It’s okay to be a blazing inferno, or a hurricane.

Anger, grief, exhaustion — are useful. All our lives, we’ve been shown stereotypes of Black women as sassy and unflappable, always having a clever clapback. All our lives, we’ve been shown that strong, unbreakable Black mama. (Love you, mama!)

But those two archetypes don’t encompass all that we are. Like Jesse Williams said, “Just because we’re magic, doesn’t mean we’re not real.” It’s taken me a while to realize that I don’t have to be strong for everyone else 24/7. I don’t have to have all the answers.

Black girl, take some time for yourself each day.

Crying, writing this, and sipping hot chocolate while listening to Nina were my ways of healing today.

I love you, Black girl. Everyday you find new ways of giving me life. You’re unimaginably funny, beautiful, and smart. You’re constantly slaying, which is exhausting.

If you need rest, take it. If you need to cry, do it. If you need help, seek it.

Black girl, you’ve been strong for so, so long.

If you’re reading this, allies, consider some of the following direct actions:

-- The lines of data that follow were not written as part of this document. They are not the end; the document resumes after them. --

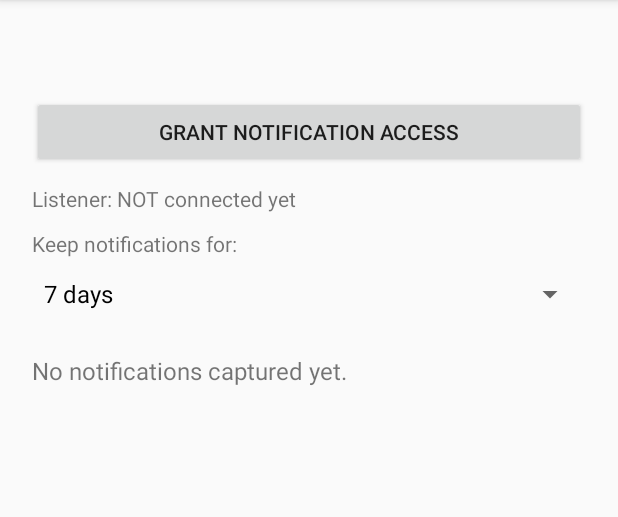
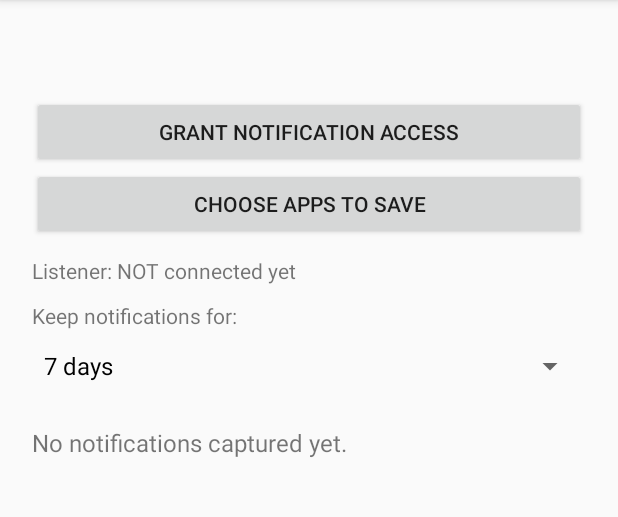
Before and after one commit to Preyds/notification-saver, an Android app: the screen it shows after launch (MainActivity), on a phone screen of 412 x 824 dp, the part 84-601 px from its top. Run offline under Robolectric (Android 15) with nearby library versions, the phone set to English and light mode, and no system bars.

Commit message:
Add buttons for notification access and app selection

```diff
--- a/app/src/main/java/com/example/notificationsaver/MainActivity.kt
+++ b/app/src/main/java/com/example/notificationsaver/MainActivity.kt
@@ -29,10 +29,16 @@ class MainActivity : Activity() {
             orientation = LinearLayout.VERTICAL
             setPadding(32, 96, 32, 32)
         }
-        val button = Button(this).apply {
+        val accessBtn = Button(this).apply {
             text = "Grant notification access"
             setOnClickListener {
                 startActivity(Intent(Settings.ACTION_NOTIFICATION_LISTENER_SETTINGS))
+            }
+        }
+        val appsBtn = Button(this).apply {
+            text = "Choose apps to save"
+            setOnClickListener {
+                startActivity(Intent(this@MainActivity, AppPickerActivity::class.java))
             }
         }
         status = TextView(this).apply {
@@ -67,7 +73,8 @@ class MainActivity : Activity() {
         }
         val scroll = ScrollView(this).apply { addView(listText) }
 
-        root.addView(button)
+        root.addView(accessBtn)
+        root.addView(appsBtn)
         root.addView(status)
         root.addView(label)
         root.addView(spinner)
@@ -86,6 +93,14 @@ class MainActivity : Activity() {
         refresh()
     }
 
+    private fun appName(pkg: String): String = try {
+        packageManager.getApplicationLabel(
+            packageManager.getApplicationInfo(pkg, 0)
+        ).toString()
+    } catch (e: Exception) {
+        pkg
+    }
+
     private fun refresh() {
         Retention.cleanup(this)
         val fmt = SimpleDateFormat("dd MMM HH:mm:ss", Locale.getDefault())
@@ -98,7 +113,7 @@ class MainActivity : Activity() {
             "No notifications captured yet."
         } else {
             items.joinToString("\n\n") {
-                "${fmt.format(Date(it.time))} · ${it.app}\n${it.title}\n${it.text}"
+                "${fmt.format(Date(it.time))} · ${appName(it.app)}\n${it.title}\n${it.text}"
             }
         }
     }
```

Offer a quiet space. Talking about why we’re upset can add to the upset. Invite us over for a quiet dinner.

Offer to drive us to our meetings and appointments. Sometimes, even driving or public transit can be stressful.

Consider using your White privilege on the front lines. Attend a protest centered around a Black issue. The Women’s March was peaceful because police aren’t gonna provoke White women the way they’ve provoked Black folks. Support Black issues by being a physical barrier for them at peaceful protests.

If you’re an employer, and one of your employees seems down, give her the O.K. to leave a little early that day.

Significant others and family members: Gently offer, if she has been in a rut for some time, to help her seek out inclusive professional help. Depression and anxiety are real, and we need to be doing more to protect our Black girls’ mental health. Mental health has been ignored for too long in our community.

Ask how you can help. Just ask us. Just ask, allies.